Edit difference data:
[Start of section]
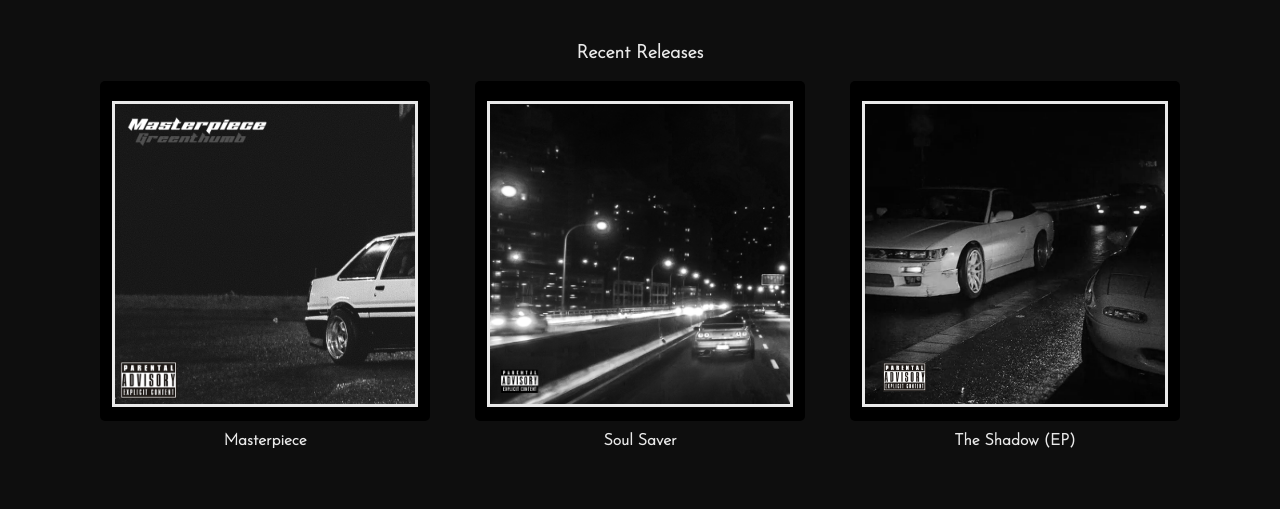
Repository: shayanabedi98/Greenthumb
Page: index.html
These files come from the project's save history. The page is drawn as it stood at one moment and after the next save; the edit follows.
The browser window is 1280 px wide. The pictures show the part of the page from y = 734 to 1243 px (the page is 1243 px tall).

Above is the page before, as saved 2023-08-15 13:36:04.

After the next save:
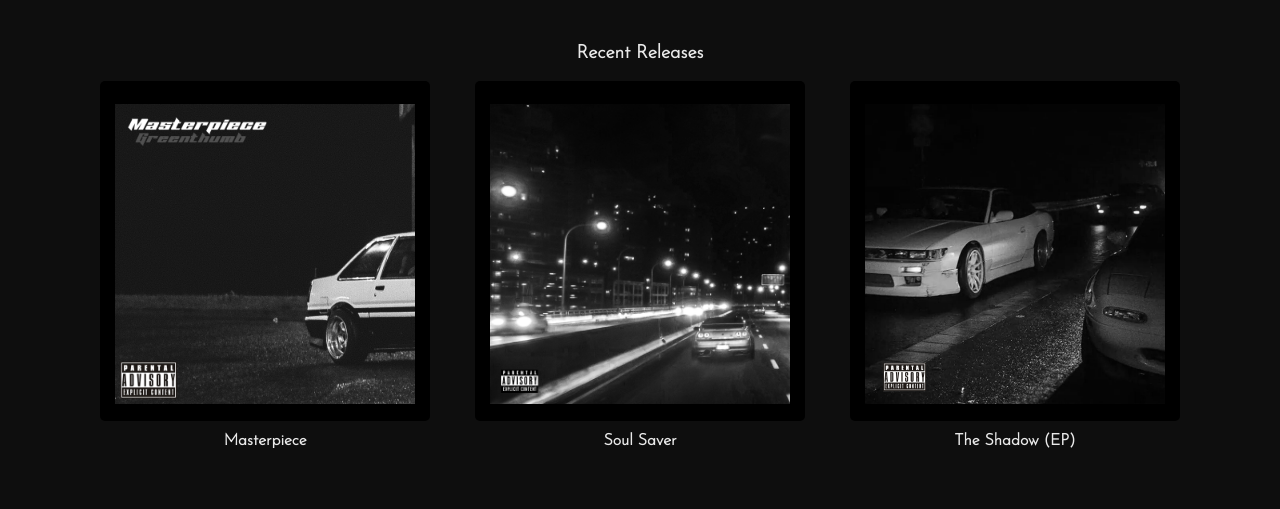
Saved 4 s later.
--- a/styles.css
+++ b/styles.css
@@ -64,7 +64,7 @@
     height: 300px;
     width: 300px;
     box-shadow: 0 0 3px 0 black;
-    border: 3px solid;
+    border: 3px solid black;
 }
 
 .card img:hover {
[End of section]
WORK INSTRUCTION :: Lines from the one containing "Saved 4 s later." through the last line of the records, both included, are the only ones to print, each exactly as it is.

RESPONSE BOX ::
Saved 4 s later.
--- a/styles.css
+++ b/styles.css
@@ -64,7 +64,7 @@
     height: 300px;
     width: 300px;
     box-shadow: 0 0 3px 0 black;
-    border: 3px solid;
+    border: 3px solid black;
 }
 
 .card img:hover {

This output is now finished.